Many of our prayers are offered up through Christ (think of our prayers at Mass which the priest ends by saying “…we ask this through Christ our Lord…Amen.”) This may seem like a small thing, and it is easy to miss, simply because we hear it all the time. But the reality is that this line is quite important, and should always serve as a reminder of the way in which we pray.
To prayer through Christ seems like a strange way of saying something, at least on the surface. Are we praying to God, and through God? In an important way, yes, although that seems confusing enough that we should look at the details a bit more.
Today’s Gospel shows us just how confusing this can be. We often call Jesus the Good Shepherd, but today we hear, in His own words, that He is the gate the sheep must go through (John 10:7). This is, of course, not to say that Jesus Christ is only this passage, but that this passage is an integral part, a necessary part of becoming one with God. Because we know that Jesus is God, just as the Father and Holy Spirit also are, we are getting closer to the reason why we must pass through Christ. In John’s Gospel, we hear two other things which are very important to making this less confusing:
John 3:16 – For God so loved the world that He gave His only Son, so that everyone who believes in Him might not perish but might have eternal life.
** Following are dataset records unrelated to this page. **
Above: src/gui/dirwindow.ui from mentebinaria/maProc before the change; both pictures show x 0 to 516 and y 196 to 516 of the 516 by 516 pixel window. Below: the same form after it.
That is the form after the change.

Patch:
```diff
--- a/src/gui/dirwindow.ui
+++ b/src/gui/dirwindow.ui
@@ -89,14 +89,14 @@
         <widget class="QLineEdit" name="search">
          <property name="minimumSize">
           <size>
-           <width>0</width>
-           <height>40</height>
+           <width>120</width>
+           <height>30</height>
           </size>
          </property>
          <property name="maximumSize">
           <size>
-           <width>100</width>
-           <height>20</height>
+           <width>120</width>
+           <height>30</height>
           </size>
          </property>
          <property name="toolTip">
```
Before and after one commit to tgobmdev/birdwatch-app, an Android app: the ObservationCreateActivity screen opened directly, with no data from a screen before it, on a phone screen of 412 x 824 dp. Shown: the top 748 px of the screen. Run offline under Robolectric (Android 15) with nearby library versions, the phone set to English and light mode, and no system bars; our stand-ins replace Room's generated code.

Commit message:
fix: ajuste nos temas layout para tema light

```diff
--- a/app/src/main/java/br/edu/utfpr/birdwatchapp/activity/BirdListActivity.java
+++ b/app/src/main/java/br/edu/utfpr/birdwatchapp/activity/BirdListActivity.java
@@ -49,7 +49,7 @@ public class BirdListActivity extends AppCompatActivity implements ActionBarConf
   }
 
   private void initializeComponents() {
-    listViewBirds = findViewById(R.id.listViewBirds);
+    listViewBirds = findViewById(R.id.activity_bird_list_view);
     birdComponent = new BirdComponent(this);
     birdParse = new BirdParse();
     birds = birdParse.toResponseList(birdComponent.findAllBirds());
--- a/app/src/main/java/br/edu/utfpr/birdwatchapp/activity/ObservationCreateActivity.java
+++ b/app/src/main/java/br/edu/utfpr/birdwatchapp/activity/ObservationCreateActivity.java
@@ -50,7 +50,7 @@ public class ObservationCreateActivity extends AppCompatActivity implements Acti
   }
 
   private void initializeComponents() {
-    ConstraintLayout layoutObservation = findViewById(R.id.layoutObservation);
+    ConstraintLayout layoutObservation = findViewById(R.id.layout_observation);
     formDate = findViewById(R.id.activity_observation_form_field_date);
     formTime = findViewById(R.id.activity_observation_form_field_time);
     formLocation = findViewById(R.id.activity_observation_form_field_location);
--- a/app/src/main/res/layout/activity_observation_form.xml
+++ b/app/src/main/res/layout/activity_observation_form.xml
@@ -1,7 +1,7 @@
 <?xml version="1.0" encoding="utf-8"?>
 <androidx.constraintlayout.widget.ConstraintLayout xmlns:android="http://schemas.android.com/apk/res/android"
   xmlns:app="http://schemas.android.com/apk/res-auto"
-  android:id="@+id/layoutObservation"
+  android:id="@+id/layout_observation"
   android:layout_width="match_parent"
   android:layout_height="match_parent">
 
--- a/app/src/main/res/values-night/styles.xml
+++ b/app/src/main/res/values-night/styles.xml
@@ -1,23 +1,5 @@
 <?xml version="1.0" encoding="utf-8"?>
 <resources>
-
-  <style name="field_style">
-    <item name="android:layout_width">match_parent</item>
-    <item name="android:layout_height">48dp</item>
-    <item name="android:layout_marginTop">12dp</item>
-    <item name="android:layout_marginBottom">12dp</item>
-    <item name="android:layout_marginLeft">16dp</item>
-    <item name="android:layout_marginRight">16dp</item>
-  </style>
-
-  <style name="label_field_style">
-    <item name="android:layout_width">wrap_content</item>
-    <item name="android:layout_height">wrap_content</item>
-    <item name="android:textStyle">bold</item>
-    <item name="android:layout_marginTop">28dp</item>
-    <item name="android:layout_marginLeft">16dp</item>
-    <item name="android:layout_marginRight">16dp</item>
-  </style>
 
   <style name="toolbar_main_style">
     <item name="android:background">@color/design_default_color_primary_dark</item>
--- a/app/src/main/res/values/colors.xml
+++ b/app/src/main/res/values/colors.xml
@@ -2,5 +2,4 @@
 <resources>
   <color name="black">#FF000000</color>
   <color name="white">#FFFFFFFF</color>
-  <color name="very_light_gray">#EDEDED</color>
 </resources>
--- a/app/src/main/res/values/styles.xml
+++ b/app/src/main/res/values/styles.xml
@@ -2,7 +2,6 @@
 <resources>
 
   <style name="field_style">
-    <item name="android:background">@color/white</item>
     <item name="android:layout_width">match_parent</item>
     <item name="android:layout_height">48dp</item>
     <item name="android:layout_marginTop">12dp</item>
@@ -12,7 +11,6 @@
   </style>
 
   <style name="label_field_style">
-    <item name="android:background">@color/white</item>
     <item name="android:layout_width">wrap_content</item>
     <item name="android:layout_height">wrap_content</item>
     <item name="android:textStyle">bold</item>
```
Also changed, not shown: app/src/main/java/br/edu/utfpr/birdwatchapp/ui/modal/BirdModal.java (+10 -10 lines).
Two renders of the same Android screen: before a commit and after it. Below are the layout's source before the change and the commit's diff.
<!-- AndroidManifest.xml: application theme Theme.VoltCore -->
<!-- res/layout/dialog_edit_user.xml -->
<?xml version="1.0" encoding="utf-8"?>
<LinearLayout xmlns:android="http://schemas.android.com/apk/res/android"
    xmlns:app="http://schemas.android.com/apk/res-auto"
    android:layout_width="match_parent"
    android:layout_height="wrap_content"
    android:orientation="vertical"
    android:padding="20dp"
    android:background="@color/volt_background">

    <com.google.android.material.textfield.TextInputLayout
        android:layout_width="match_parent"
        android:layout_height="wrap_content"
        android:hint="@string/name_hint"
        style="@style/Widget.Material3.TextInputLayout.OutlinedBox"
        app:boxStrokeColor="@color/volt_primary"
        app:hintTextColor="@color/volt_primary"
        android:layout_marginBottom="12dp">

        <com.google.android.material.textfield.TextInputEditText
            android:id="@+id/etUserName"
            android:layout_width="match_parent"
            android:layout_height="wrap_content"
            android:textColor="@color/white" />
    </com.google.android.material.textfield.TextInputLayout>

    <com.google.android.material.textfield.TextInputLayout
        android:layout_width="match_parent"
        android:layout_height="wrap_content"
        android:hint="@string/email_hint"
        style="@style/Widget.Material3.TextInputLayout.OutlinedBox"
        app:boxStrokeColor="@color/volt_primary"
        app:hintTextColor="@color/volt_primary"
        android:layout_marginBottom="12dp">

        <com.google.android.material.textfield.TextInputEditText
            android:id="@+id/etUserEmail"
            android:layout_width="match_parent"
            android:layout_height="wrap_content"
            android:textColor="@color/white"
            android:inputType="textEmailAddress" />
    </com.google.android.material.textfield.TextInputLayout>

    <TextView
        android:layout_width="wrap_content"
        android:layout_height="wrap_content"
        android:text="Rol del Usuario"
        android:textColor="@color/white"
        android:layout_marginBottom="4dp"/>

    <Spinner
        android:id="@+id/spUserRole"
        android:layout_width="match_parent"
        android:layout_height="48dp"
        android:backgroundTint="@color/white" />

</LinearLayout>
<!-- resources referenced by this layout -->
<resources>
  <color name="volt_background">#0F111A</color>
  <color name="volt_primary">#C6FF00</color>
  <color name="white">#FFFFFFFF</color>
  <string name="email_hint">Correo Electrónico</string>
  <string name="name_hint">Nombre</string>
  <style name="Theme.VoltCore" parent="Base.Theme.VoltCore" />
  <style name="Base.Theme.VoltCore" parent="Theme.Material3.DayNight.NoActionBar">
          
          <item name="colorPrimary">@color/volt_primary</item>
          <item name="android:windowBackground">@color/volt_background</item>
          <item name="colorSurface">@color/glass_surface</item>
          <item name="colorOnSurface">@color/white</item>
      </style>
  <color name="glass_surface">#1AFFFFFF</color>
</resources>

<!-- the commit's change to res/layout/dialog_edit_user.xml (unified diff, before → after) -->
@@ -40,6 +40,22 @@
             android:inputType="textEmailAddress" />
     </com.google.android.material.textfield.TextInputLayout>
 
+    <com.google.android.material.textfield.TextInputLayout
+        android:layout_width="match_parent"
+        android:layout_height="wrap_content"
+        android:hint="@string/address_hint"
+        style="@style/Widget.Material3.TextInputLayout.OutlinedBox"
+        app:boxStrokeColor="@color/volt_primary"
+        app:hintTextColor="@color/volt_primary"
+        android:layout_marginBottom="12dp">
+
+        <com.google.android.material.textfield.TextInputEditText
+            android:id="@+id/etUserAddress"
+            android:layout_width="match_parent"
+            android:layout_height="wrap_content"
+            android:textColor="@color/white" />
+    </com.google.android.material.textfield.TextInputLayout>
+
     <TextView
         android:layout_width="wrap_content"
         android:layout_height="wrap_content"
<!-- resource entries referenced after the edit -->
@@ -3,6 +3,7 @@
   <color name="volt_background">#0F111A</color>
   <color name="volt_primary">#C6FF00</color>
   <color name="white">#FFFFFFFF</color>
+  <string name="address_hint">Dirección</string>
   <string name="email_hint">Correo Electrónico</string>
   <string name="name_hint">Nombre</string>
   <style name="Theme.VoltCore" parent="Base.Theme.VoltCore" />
It is because of God’s love that Jesus Christ came to be one of us, to live and die and rise again. This was God’s plan to restore our broken relationship, something that God would have to do, because it is beyond anything we could do to heal our own brokenness.
John 14:6 – Jesus said to him, “I am the way and the truth and the life. No one comes to the Father except through me. Jesus Christ not only shows us the way back to God, He is the way back. It is through our relationship with Him as a man that our relationship with Him as God can be restored. In this way, it is through Christ’s own life that we are restored to grace and brought back to relationship with God.
Maybe a good way to remember all of this would be to think of the meaning when we hear those words at the end of a prayer, “…we ask this through Christ, our Lord,” and remember that it isn’t just a fancy ending. It will always be our way of acknowledging to God that we understand what was done for us, Christ’s own life lived and sacrificed for us, so that we would have the opportunity to have a relationship with God. May it also serve to remind us of this fact every time we pray: our privilege to know God and speak with Him in any way is always through Christ, our Lord.